Calculating Your Pension Benefit

Financial Planning

As university professors embark on their academic journey, shaping young minds and contributing to research, it's essential to plan for the future and ensure a comfortable retirement. Knowing how to calculate retirement benefits is a vital step in this process, but understanding how to maximize the benefit can move retirement from surviving the thriving. This blog will serve as a comprehensive guide, walking you through the key factors and steps involved in determining your retirement benefits as a university professor. Armed with this knowledge, you can make informed decisions about your financial future and look forward to a rewarding retirement after a fulfilling career in academia.

How do You Calculate Your Monthly Benefit?

To the right is the breakdown of how a university professor in the state of Idaho can calculate their monthly retirement benefit.

Let’s define some of the terms here:

Average Monthly Salary (AMS): This will be your highest 42 months of consecutive service averaged out. Your last month will be the last month you contribute (the date you stop working) into PERSI.

Months of Credited Service: For a month to qualify, the employee must work at least 15 days in the month for a minimum of 20 hours.

Multiplier: This is set to a permanent 2%.

Simply follow the equation to get to your annual benefit, divided by 12 is your monthly benefit.

Let’s see an example:

Jack has worked at Idaho State University since August 2001, for a total of 264 months. Jack plans to work another 5 years, or 60 months. 

Over the next 5 years, Jack expects his average monthly take home to be $4,000.

$4,000 (AMS) x 2.0% (multiplier) = 80 x 324 (Months of Credited Service) = $25,920 / 12 = $2,160 per month of retirement income.

Please note, you cannot receive more than your highest 42-month average salary.

Is Your Monthly Benefit Enough?

Retirement costs more than it did 10 years ago due to several factors that have significantly impacted the financial landscape. 

  1. Inflation gradually erodes the purchasing power of your money.
  2. Healthcare expenses have surged, outpacing inflation, making medical costs a significant burden for retirees.
  3. Life expectancy has increased, leading to longer retirement periods that require more substantial financial planning.

Alongside these factors, the rising cost of housing and education has put additional strain on retirement budgets. As a result, retirees today face the challenge of saving more and managing their finances diligently to ensure a secure and comfortable retirement that can withstand the higher costs of living.

No longer can a professor rely on Social Security and their pension to sustain them through retirement. PERSI has Optional Retirement Plans (ORP) to bridge the gap between their guaranteed income and their living expenses. 

The three ORPs are:

Choice 401(k) – Read this article to see how this account works.

403(b) - Read this article to see how this account works.

457(b) - Read this article to see how this account works.

How Much Extra Money do I Need to Save?

Step one: know exactly how much you spend a month on average, and how much you’ll spend when retired.

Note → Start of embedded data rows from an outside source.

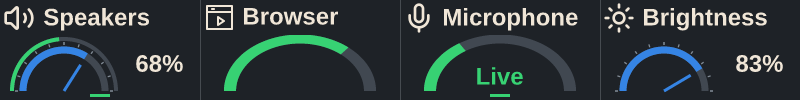
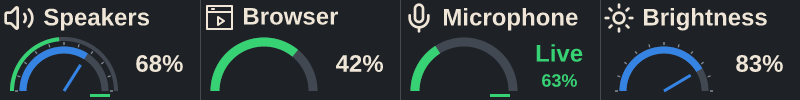
Restore right-side volume percentage for single-arc meters

Changed region(s): [[0.25, 0.33, 0.75, 0.93]]

diff --git a/apps/decksmith-daemon/src/pages.rs b/apps/decksmith-daemon/src/pages.rs
@@ -1333,34 +1333,18 @@ impl Pages {
                     if let Some(appearance) = &self.effective_dials().unwrap()[index].appearance {
                         style.apply(appearance);
                     }
-                    let meter_only = self.effective_dials().unwrap()[index].display_style
-                        == DisplayStyle::SingleArc;
-                    let (left, right, top, bottom) = if meter_only {
-                        (52, 148, 60, 92)
-                    } else {
-                        (119, 200, 34, 94)
-                    };
-                    for y in top..bottom {
-                        for x in left..right {
+                    for y in 34..94 {
+                        for x in 119..200 {
                             panel[(y * 200 + x) * 3..(y * 200 + x) * 3 + 3]
                                 .copy_from_slice(&style.background);
                         }
                     }
-                    if meter_only {
-                        crate::key_text::draw_meter_status(
-                            &mut panel,
-                            "No Audio",
-                            style.color,
-                            style.typography(),
-                        );
-                    } else {
-                        crate::key_text::draw_gauge_value(
-                            &mut panel,
-                            "No Audio",
-                            style.color,
-                            style.typography(),
-                        );
-                    }
+                    crate::key_text::draw_gauge_value(
+                        &mut panel,
+                        "No Audio",
+                        style.color,
+                        style.typography(),
+                    );
                     for y in 34..94 {
                         let start = (y * 800 + index * 200) * 3;
                         strip[start..start + 600].copy_from_slice(&panel[y * 600..(y + 1) * 600]);
@@ -1514,23 +1498,7 @@ impl Pages {
                 } else {
                     style.accent
                 };
-                if meter_only {
-                    let status = if audio.is_some_and(|state| state.muted) {
-                        "Muted"
-                    } else if live {
-                        "Live"
-                    } else if audio.is_none() {
-                        "--"
-                    } else {
-                        ""
-                    };
-                    crate::key_text::draw_meter_status(
-                        &mut panel,
-                        status,
-                        value_color,
-                        style.typography(),
-                    );
-                } else if gauge {
+                if gauge {
                     crate::key_text::draw_gauge_value(
                         &mut panel,
                         &value,
@@ -3719,7 +3687,7 @@ mod tests {
         assert_eq!(p.index, 1);
     }
     #[test]
-    fn single_meter_ignores_volume_but_preserves_actions_and_device_pixels() {
+    fn single_meter_keeps_volume_readout_actions_and_device_pixels() {
         let mut value: serde_json::Value =
             serde_json::from_slice(include_bytes!("../../../config/audio.json")).unwrap();
         let dial = serde_json::json!({"label":"Microphone", "rotation":"volume", "step":1,
@@ -3730,7 +3698,7 @@ mod tests {
         let mut pages = Pages::parse(&bytes).unwrap();
         let mut deck = decksmith_device::VirtualDeck::default();
         pages.show(&mut deck, 0).unwrap();
-        let mut baseline = None;
+        let mut baseline: Option<Vec<u8>> = None;
         for percent in [0, 68, 100] {
             pages.apply_targets(vec![(
                 "input:mic".into(),
@@ -3754,10 +3722,35 @@ mod tests {
                 .unwrap();
             assert_eq!(preview, deck.touch_image());
             if let Some(previous) = &baseline {
-                assert_eq!(
-                    &preview, previous,
-                    "meter-only display must not change with volume"
-                );
+                assert_ne!(&preview, previous, "configured percentage must update");
+                for y in 35..94 {
+                    for panel in 0..4 {
+                        let left = (y * 800 + panel * 200) * 3;
+                        assert_eq!(
+                            &preview[left..left + 119 * 3],
+                            &previous[left..left + 119 * 3],
+                            "configured volume must not change the signal arc"
+                        );
+                    }
+                }
+            }
+            let mut dual = value.clone();
+            for dial in dual["dials"].as_array_mut().unwrap() {
+                dial["display_style"] = serde_json::json!("dual_arc");
+            }
+            let dual_preview = Pages::parse(&serde_json::to_vec(&dual).unwrap())
+                .unwrap()
+                .preview_touch(0, pages.touch_state())
+                .unwrap();
+            for y in 35..94 {
+                for panel in 0..4 {
+                    let right = (y * 800 + panel * 200 + 119) * 3;
+                    assert_eq!(
+                        &preview[right..right + 81 * 3],
+                        &dual_preview[right..right + 81 * 3],
+                        "single and dual styles must share the percentage/Live readout"
+                    );
+                }
             }
             baseline = Some(preview);
         }

diff --git a/apps/decksmith-daemon/src/dial_gauge.rs b/apps/decksmith-daemon/src/dial_gauge.rs
@@ -34,7 +34,7 @@ fn geometry() -> &'static Geometry {
         Geometry {
             volume: arc(41., 7., 64., 1.),
             signal: arc(52., 4., 64., 1.),
-            meter: arc(52., 9., 100., 70. / 52.),
+            meter: arc(49., 9., 64., 1.),
             ticks: mask(ticks.finish().unwrap(), 1.3),
             pointers: std::array::from_fn(|n| {
                 let angle = std::f32::consts::PI * n as f32 / 100.;
@@ -166,7 +166,7 @@ pub fn draw_signal(rgb: &mut [u8], level: Option<u8>, muted: bool) {
     }
 }
 
-/// Meter-only panels have one centered signal track, without a volume pointer.
+/// Meter-only panels have one left-hand signal track, without a volume pointer.
 pub fn draw_meter_base(rgb: &mut [u8]) {
     draw_arc(rgb, &geometry().meter, 100, TRACK);
 }
@@ -181,8 +181,8 @@ pub fn draw_meter_signal(rgb: &mut [u8], level: Option<u8>, muted: bool) {
         draw_arc(rgb, &geometry().meter, value.min(100), color);
     } else {
         // A missing measurement must remain distinct from measured silence.
-        for y in 85..87 {
-            for x in 95..105 {
+        for y in 76..78 {
+            for x in 59..69 {
                 rgb[(y * 200 + x) * 3..(y * 200 + x) * 3 + 3].copy_from_slice(&[150, 160, 170]);
             }
         }
@@ -252,11 +252,11 @@ mod tests {
             draw_meter_signal(&mut live, Some(value), false);
             assert_eq!(&live[..35 * 600], &background[..35 * 600]);
             assert_eq!(&live[94 * 600..], &background[94 * 600..]);
-            for y in 60..92 {
+            for y in 0..100 {
                 assert_eq!(
-                    &live[(y * 200 + 52) * 3..(y * 200 + 148) * 3],
-                    &base[(y * 200 + 52) * 3..(y * 200 + 148) * 3],
-                    "live arc must leave the centered status clear"
+                    &live[(y * 200 + 119) * 3..(y + 1) * 600],
+                    &background[(y * 200 + 119) * 3..(y + 1) * 600],
+                    "live arc must leave the percentage/status column clear"
                 );
             }
         }

diff --git a/apps/decksmith-studio/dials.py b/apps/decksmith-studio/dials.py
@@ -48,7 +48,7 @@ class DialControls(Gtk.Box):
         appearance=Adw.PreferencesGroup();box.append(appearance)
         self.appearance_group=Adw.ExpanderRow(title='Appearance',subtitle='Gauge style, font and colors');appearance.add(self.appearance_group)
         self.display_style=Adw.ComboRow(title='Touch-strip style',model=Gtk.StringList.new(['Dual-arc gauge','Classic bar','Single-arc meter']))
-        self.display_style.set_tooltip_text('Dual-arc: volume plus audio activity. Single-arc: audio activity only; assigned dial actions stay unchanged. Classic bar keeps the previous display. Brightness retains its setting arc.')
+        self.display_style.set_tooltip_text('Dual-arc: volume plus audio activity. Single-arc: one audio activity arc with configured percentage on the right; assigned dial actions stay unchanged. Classic bar keeps the previous display. Brightness retains its setting arc.')
         self.display_style.connect('notify::selected',self.changed);self.appearance_group.add_row(self.display_style)
         from theme_dialog import StyleRows
         self.style_rows=StyleRows(self.appearance_group,lambda:self.data[self.index].get('appearance',{}),self.style_changed,('font','size','label_color','background_color'))

diff --git a/apps/decksmith-daemon/src/key_text.rs b/apps/decksmith-daemon/src/key_text.rs
@@ -145,32 +145,6 @@ pub fn draw_gauge_value(rgb: &mut [u8], label: &str, color: [u8; 3], typography:
     }
 }
 
-/// Keep meter-only status inside the arc, away from the title and live fill.
-pub fn draw_meter_status(rgb: &mut [u8], label: &str, color: [u8; 3], typography: Typography) {
-    let mut center = Vec::with_capacity(96 * 32 * 3);
-    for y in 60..92 {
-        center.extend_from_slice(&rgb[(y * 200 + 52) * 3..(y * 200 + 148) * 3]);
-    }
-    draw_canvas(
-        &mut center,
-        label,
-        color,
-        Canvas {
-            left_aligned: false,
-            width: 96,
-            height: 32,
-            anchor: 1,
-            size: 24. * typography.scale,
-            font: typography.font,
-            backing: false,
-        },
-    );
-    for y in 0..32 {
-        rgb[((y + 60) * 200 + 52) * 3..((y + 60) * 200 + 148) * 3]
-            .copy_from_slice(&center[y * 96 * 3..(y + 1) * 96 * 3]);
-    }
-}
-
 /// Start titles at x=44, leaving a consistent gap after the 36-pixel icon area.
 #[allow(dead_code)] // The key-only caption example does not use audio titles.
 pub fn draw_strip_audio_title(rgb: &mut [u8], label: &str) {

diff --git a/docs/checkpoints/2026-10-09-single-arc-meter.md b/docs/checkpoints/2026-10-09-single-arc-meter.md
@@ -7,12 +7,14 @@ turn and press actions. **Single-arc meter** is an additional per-dial style;
 Dual-arc gauge remains the default and Classic bar remains available. Shared
 settings and page overrides follow the existing effective-dial resolver.
 
-The audio presentation has one wider centered activity arc, with no volume
-percentage or pointer. Target icon/label, red crossed-out mute icon and Muted
-text, green microphone Live text and input/output default marker remain.
+After reviewing the first installation, the user requested restoring the dial
+percentage to the right of the single arc. The revised audio presentation has
+one wider left-hand activity arc, with configured volume on its right and no
+second volume arc or pointer. Target icon/label, red crossed-out mute icon and
+Muted text, green microphone Live text and input/output default marker remain.
 Silent measured signal, missing measurement and No Audio remain distinct.
-The live arc cannot overwrite its centered status. Device brightness keeps a
-setting gauge because it has no audio measurement. Plugin displays are unchanged.
+The live arc cannot overwrite its right-hand percentage/status column. Device
+brightness keeps a setting gauge because it has no audio measurement. Plugin displays are unchanged.
 
 This is a presentation choice, not a new volume/mute action or calibrated
 loudness meter. The signal uses the existing normalized peak scale and colors.
@@ -25,8 +27,8 @@ Strict all-feature formatting/lint and 146 Rust tests passed; three existing
 hardware/long diagnostics were ignored. The 171 editor tests passed, along with
 dependency advisory, license, ban and source checks. New checks cover every
 integer meter level, silence versus unavailable measurement, mute suppression,
-status clearance, independence from volume percentage, device/preview byte
-parity, unchanged action bindings, shared/page override history and package
+status clearance, signal independence from configured volume, updating volume
+readouts matching Dual-arc, device/preview byte parity, unchanged action bindings, shared/page override history and package
 round-trip. Existing dual-arc/classic behavior remains covered.
 
 An isolated Fedora 44 VM install passed runtime integrity/dependency checks,
@@ -40,7 +42,16 @@ bundle `1.0.0-55993ea45866` was installed, retaining the previous build and a
 configuration backup. Saved configuration/artwork hashes were unchanged, and
 the physical Deck connected with its display ready. Existing assignments were
 preserved; the user chooses Single-arc explicitly in Appearance and Save and
-Apply. Physical acceptance of the new style is pending.
+Apply. The user reported the missing percentage during physical review.
+
+The corrected local bundle `1.0.0-80b6faedd10b` restores the configured percentage
+on the right of the single signal arc. All 146 Rust and 171 editor tests passed
+again with strict all-feature lint/format checks. Synthetic live/muted captures
+match the shared physical renderer; every integer level leaves the value column
+clear. Installation retained the preceding test build and a fresh configuration
+backup. Saved configuration/artwork hashes remained unchanged, and the physical
+Deck reconnected with its display ready. Physical acceptance of this revision is
+pending; the earlier native selector/persistence VM checks remain applicable.
 
 Existing signed Fedora V1, Debian, Ubuntu and COSMIC release assets are unchanged.
 The COSMIC preview includes Dual-arc and Classic bar; Single-arc is subsequent

diff --git a/docs/audio-meters.md b/docs/audio-meters.md
@@ -13,9 +13,9 @@ gauge** without rewriting saved assignments. **Classic bar** remains available
 per dial, including shared defaults and page overrides.
 
 The current development build also offers **Single-arc meter** for audio targets.
-It shows one wider centered arc of measured audio activity, without a volume
-percentage or pointer. Existing turn/press actions, target selections and labels
-stay unchanged. Microphone Live and Muted status remains centered inside the arc;
+It shows one wider left-hand arc of measured audio activity, with the configured
+volume percentage on its right and no second volume arc or pointer. Existing turn/press actions, target selections and labels
+stay unchanged. Microphone Live and Muted status uses the same right-hand column as Dual-arc;
 missing/silent measurements and No Audio retain distinct states without a yellow
 border. Its geometry is cached once and the sampling budget is unchanged.
 Brightness remains a setting gauge because it has no audio signal to meter.

diff --git a/README.md b/README.md
@@ -49,11 +49,11 @@ The original Fedora V1, Debian and Ubuntu downloads retain their earlier display
 [Meter behavior and limitations](docs/audio-meters.md).
 
 **Also in development: Single-arc meter.** One wider arc displays audio activity
-only, with no volume percentage or pointer; assigned turn/press actions stay
+with the configured volume percentage on its right and no volume arc or pointer; assigned turn/press actions stay
 unchanged. Choose it from the same Touch-strip style selector. It is newer than
 the published COSMIC preview.
 
-![Decksmith mixed touch-strip styles: dual-arc speakers, single-arc browser and microphone Live meters, and brightness](docs/images/decksmith-single-arc-meter.png?v=1fe80e63f8f8)
+![Decksmith mixed touch-strip styles: dual-arc speakers, single-arc browser and microphone Live meters, and brightness](docs/images/decksmith-single-arc-meter.png?v=50e23c1281bb)
 
 ## Watch Decksmith V1
 

diff --git a/docs/images/README.md b/docs/images/README.md
@@ -53,5 +53,7 @@ remain useful for layout and the available Classic bar presentation.
 `decksmith-single-arc-meter.png` uses the same private capture method and synthetic
 values with the current development renderer. Speakers retain Dual-arc, Browser
 and Microphone use Single-arc meter, and Brightness retains its setting gauge.
-The image verifies mixed styles without changing assigned actions. Single-arc
+The single activity arcs sit left of the configured volume percentage; microphone
+Live/Muted uses the same right-hand readout as Dual-arc. The image verifies mixed
+styles without changing assigned actions. Single-arc
 is newer than the published COSMIC preview; the existing signed assets are unchanged.

diff --git a/docs/ROADMAP.md b/docs/ROADMAP.md
@@ -20,7 +20,8 @@ change system routing.
 
 **October 9 checkpoint:** the dual-arc design is implemented in a local test build,
 with the classic bar available per dial. A subsequent Single-arc meter option
-shows audio activity only while preserving assigned turn/press actions. It passes
+shows one audio activity arc with the configured percentage on its right, while
+preserving assigned turn/press actions. It passes
 rendering, scope/persistence and Fedora VM native-selector checks; physical
 acceptance remains pending. Existing public release assets are unchanged. Cached arc geometry and pointer masks
 keep the existing meter sampling rate; preview/device pixel parity, all integer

The simplest way is this; subtract your monthly take home from how much you already save. 

Here’s an example: Jack brings home $4,000 a month. Each month he puts $100 into a savings account and $300 a month into a 457(b) account. His monthly living expenses are $4,000 - $400 = $3,600. If you cannot tell me exactly where you saved it, then you’re spending it. Money is like water, unless you catch it, it vanishes.

Following this example, say Jack hired a great financial planner and together have determined that Jack will receive $1,000 a month from Social Security (SS) and $2,000 a month from his pension. To see how short each month he is, take $3,600 - $1,000 (SS) - $2,000 (pension) = $600 shortfall. Now that Jack and his financial planner know how short Jack each month will be, they can devise a plan to save enough money each paycheck to make up the $600. 

Based off how much you will need a month in retirement will determine how much you need to save a month while working. In our example with Jack, when he retires in 5 years he will need an extra $215,000 to have an extra $600 a month for the next 30 years in retirement. In order to save this much Jack would need to save an extra $400 a month.

How Can I Increase my Monthly Benefit?

In our equation above there are two inputs that you have control over, Average Monthly Salary and Months of Credited Service. Basically, either work longer or make more. I have heard of professors teaching summer courses to increase their average salary or taking on lower stress positions and working longer. Knowing how much more to work or how much longer to work can require a professional’s advice to achieve the income your retirement requires. Asking co-workers is a great place to start on how to increase your annual income.


Calculating retirement benefits can seem complex, but with a clear understanding of your retirement plan's components and formula, university professors can take charge of their financial future. By identifying your Final Average Salary, determining your Service Credit, and factoring in any optional benefits, you can gain a clearer picture of your retirement income. Additionally, supplementing your university's retirement plan with personal savings can provide added peace of mind during your well-deserved retirement years. Remember, early planning and informed decisions are the keys to a financially stable and enjoyable retirement as a university professor.